## Jotaf

About the more esoteric concepts of infinite vector spaces and other related ones, their applications are less obvious but aren't entirely imaginary. For example, we've been building classifiers that work on infinite-dimensional Hilbert spaces for 15 years now (see Kernel Trick). Think about that the next time your picture is automatically tagged on facebook!

I don't get this argument, why can't it be in one infinite space and not in the other?

## Urgelt

Perhaps you're thinking that "infinite" means "everything." It doesn't, not even in set theory.

What it actually means is "limitless in one or more dimensions."

In the example I gave, the hypothetically infinite universe is divided into two infinite subsets. The two sets do not overlap. Each is unique. Your home can be in one or the other, but not both.

Both sets are limitless - but only in certain directions. Both have a limit: the plane separating them. Neither includes "everything."

Limited infinities are used in mathematics all the time. There's actually not much use for an unbounded infinity that includes everything.

Hope this helps.

Set theory is all about limits: drawing boundaries around sets, then working with them. Without boundaries, you don't have sets.

## Isaacsname

WINNING

:P

## Isaacsname

Who really wants to know ?

Would they believe if they were told ?

## indio007

## MandoZink

Would termination of the magnetic field end this journey to the beyond? Or is this "path to infinity" irreversible and forever independent of the field that sent it there? (exactly where?)

## Au-Pu

What a load of nonsense.

## determinist

Be a lamp unto thyself...

## markeagleone

I also believe that the universe being infinite is up for debate and that there are alternate universes(string theory) is also up for debate. The main problem is that science is based on observation. The backward thinking that the use of math can solve everything is a joke. You write a mathematical equation and (in theory) say this is how the physical world should be is too big of a guess without physical observation. What is being stated here is that if I build a chair out of steel, I can say it will last forever.

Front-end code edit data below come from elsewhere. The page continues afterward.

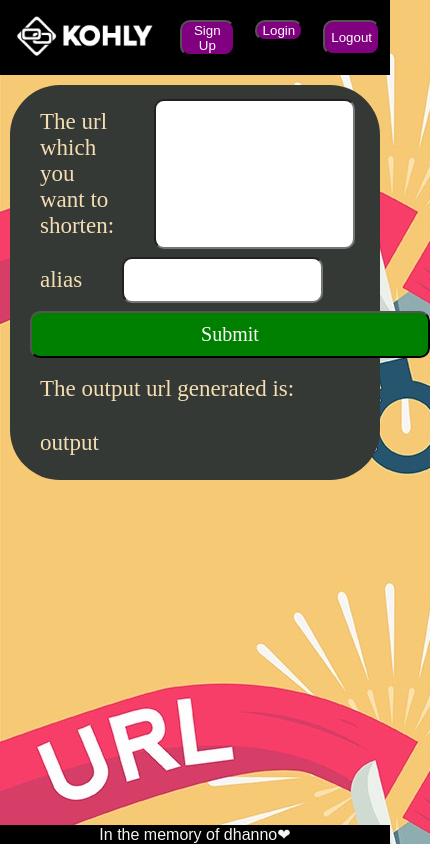
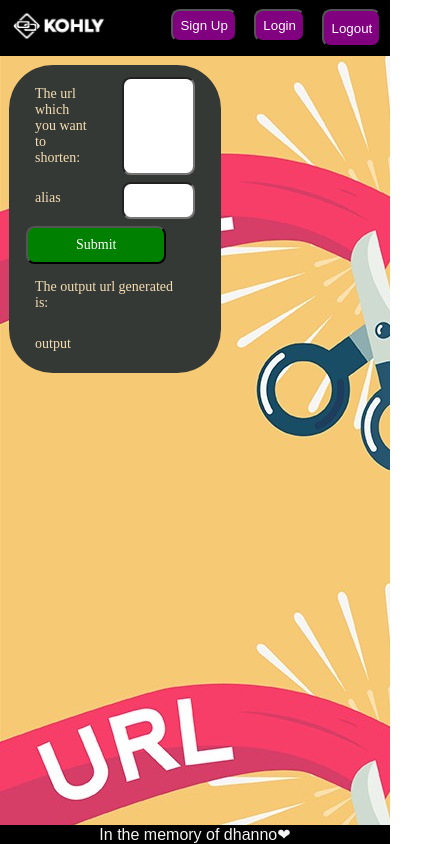
Before and after one commit to b3vedi/url-shortner, a React (Create React App) app in the folder frontend/: page / in a window 390 px wide. Shown: the whole page, 430 px wide, since content can reach past the window. Built offline with nearby package versions, Linux system fonts and the light colour scheme.

Commit message:
frontend responsive

```diff
--- a/frontend/src/App.css
+++ b/frontend/src/App.css
@@ -1,10 +1,39 @@
+html{
+  font-size: 16px;
+}
+
+@media only screen and (min-width:360px) {
+  html{
+    font-size: 14px;
+  }
+}
+
+@media only screen and (min-width:720px) {
+  html{
+    font-size: 18px;
+  }
+}
+
+@media only screen and (min-width:960px) {
+  html{
+    font-size: 20px;
+  }
+}
+
+@media only screen and (min-width:1240px) {
+  html{
+    font-size: 24px;
+  }
+}
+
 .inside{
-  margin: 20px;
-  margin-left: 10px;
-  margin-top: 4px;
-  margin-bottom: 4px;
-  max-width: 400px;
-  padding: 10px;
+  margin: 1.25rem;
+  margin-left: 0.625rem;
+  margin-top: 0.25rem;
+  margin-bottom: 0.25rem;
+  max-width: 25rem;
+  padding: 0.625rem;
+  font-size: 1rem;
 }
 
 .alignContent{
@@ -15,15 +44,15 @@
 }
 
 input{
-  border-radius: 10px;
+  border-radius: 0.625rem;
 }
 
 .submit-button{
-  border-radius: 10px;
+  border-radius: 0.625rem;
   background-color: green;
   color: white;
-  width: 1000px;
-  font-size: 20px;
+  width: 10rem;
+  font-size: 1rem;
   font-family: cursive;
 }
 
--- a/frontend/src/components/Login.js
+++ b/frontend/src/components/Login.js
@@ -19,12 +19,12 @@ export default function Login() {
     <div>
         <Navbar />
         <div
-            style={{flexDirection:"column",backgroundColor:"#353935",margin:"5% 20%",padding:"50px",color:"wheat",fontSize:30,opacity:0.9}}>
-            <div className='alignContent' style={{margin:"20px",padding:"10px",justifyContent:"space-around"}}>
+            style={{flexDirection:"column",backgroundColor:"#353935",margin:"5% 20%",padding:"3.125rem",color:"wheat",opacity:0.9}}>
+            <div className='alignContent' style={{margin:"1.25rem",padding:"0.625rem",justifyContent:"space-around"}}>
                 <label htmlFor='username' >Username: </label>
-                <input id='username' value={form.username} placeholder={"Enter Username Here"} size={30} onChange={handleFormChange}></input>
+                <input id='username' value={form.username} placeholder={"Enter Username Here"} onChange={handleFormChange}></input>
             </div>
-            <div className='alignContent'style={{margin:"20px",padding:"10px",justifyContent:"space-around"}}>
+            <div className='alignContent'style={{margin:"1.25rem",padding:"0.625rem",justifyContent:"space-around"}}>
                 <label htmlFor='password' >Password: </label>
                 <input type={"password"} placeholder={"Enter Password Here"} id='password' value={form.password} onChange={handleFormChange}></input>
             </div>
--- a/frontend/src/components/Navbar.js
+++ b/frontend/src/components/Navbar.js
@@ -5,8 +5,9 @@ export default function Navbar() {
   const buttonStyles = {
     color:"white",
     backgroundColor:"purple",
-    margin:"20px 10px",
-    borderRadius:"10px"
+    margin:"0.625rem 0.625rem",
+    padding:"0.5rem",
+    borderRadius:"0.625rem",
   }
   return (
     <nav style={{
@@ -16,10 +17,11 @@ export default function Navbar() {
       // backgroundColor:"#E27D60",
       color:"purple",
       justifyContent:"center",
-      maxHeight:"75px"
+      maxHeight:"4.688rem",
+      width:"100%"
     }}>
-      <Link to={'/'} style={{margin:"0px",padding:"10px",marginRight:"auto"}}>
-        <img src='logo192.png' alt='' width={"150 px"} style={{opacity:1}}></img>
+      <Link to={'/'} style={{margin:"0px",padding:"0.625rem",marginRight:"auto"}}>
+        <img src='logo192.png' alt='' width={"100rem"} style={{opacity:1}}></img>
       </Link>
       <Link to={'/signup'}>
       <button style={buttonStyles}>Sign Up</button></Link>
--- a/frontend/src/components/ShortenUrl.js
+++ b/frontend/src/components/ShortenUrl.js
@@ -21,8 +21,8 @@ function App() {
       <Navbar />
     <div
       style={{
-        padding:"10px",
-        margin:"10px",
+        padding:"0.625rem",
+        margin:"0.625rem",
         display:"flex",
         flexDirection:"column",
         alignItems:"flex-start",
@@ -30,19 +30,19 @@ function App() {
         color:"wheat",
         fontFamily:"cursive",
         fontSize:23,
-        borderRadius:"50px",
-        maxWidth:"700px"
+        borderRadius:"3.125rem",
+        width:"50%"
       }}
     >
       <div
         className='alignContent'
       >
-        <label htmlFor='inurl' className='inside' style={{alignItems:"flex-start"}}>The url which you want to shorten:</label>
-        <input id='inurl' className='inside' style={{alignItems:"flex-end"}} value={inurl} onChange={handleInChange}></input>
+        <label htmlFor='inurl' className='inside' style={{width:"50%"}}>The url which you want to shorten:</label>
+        <input id='inurl' className='inside' style={{width:"50%"}} value={inurl} onChange={handleInChange}></input>
       </div>
       <div className='alignContent'>
-        <label htmlFor='outurl' className='inside'>alias </label>
-        <input id='outurl' className='inside' value={outurl} onChange={handleOutChange}></input>
+        <label htmlFor='outurl' className='inside' style={{width:"50%"}}>alias </label>
+        <input id='outurl' className='inside' style={{width:"50%"}} value={outurl} onChange={handleOutChange}></input>
       </div>
       <button className='inside submit-button' onClick={handleSubmit}>Submit</button>
       <label className='inside'  htmlFor='outUrl'>The output url generated is:</label>
```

## markeagleone

## antonima

You would think that the magnetic field drops off according to an exponential equation, but its not always like that with magnetic fields. They must always travel from North to South, which leads to some strange cases. That is why such simple sounding research like this gets done.

## uhjim

so you say

## Cave_Man

This type of thinking leads me to believe in a holographic universe. The whole thing is in all it's component parts in the form of information, that's why all the matter in the universe was in one atom so to speak at the big bang. All particles remember all interactions since the beginning of time and therefore the information of all other particles.

Stored in string vibrations somehow I would assume kinda like an interference pattern. Makes me think the whole universe is an interference pattern. Spacetime God=Cosmic ripples in the lake of quantified meaning.

## Standing Bear

## jibbles

3) cantor and the continuum hypothesis do not seem very relevant to the result. the space wasted on them here could well have been used to give more detail about the result.

2) it's funny how a phrase like "to infinity" can set people's heads spinning. if it bothers you, just replace it with "arbitrarily far".

-- arbitrarily far and beyond!

## jibbles

## taniana

## Jotaf

I know that, I asked that question because I thought you were implying the opposite! Analogies like that one about the house are not great for explaining these things. That's why we have math, spoken/written language has its limitations.

## Jotaf

I've explained this in my previous 2 posts. You can prove that infinities are of different nature with very simple arguments. See the episode "To infinity and beyond" of the documentary series "The Story of Maths" by Marcus du Sautoy for a nice explanation.

Also, if infinity were abstract with no relation to reality, engineers and scientists wouldn't use the concept on an almost daily basis. It would break down fast and people would quickly recognize it as the bunch of hocus-pocus that you believe it is. It's clearly not the case.

I just hate it when people are so dismissive of something, just because they have an oversimplified mental picture of it.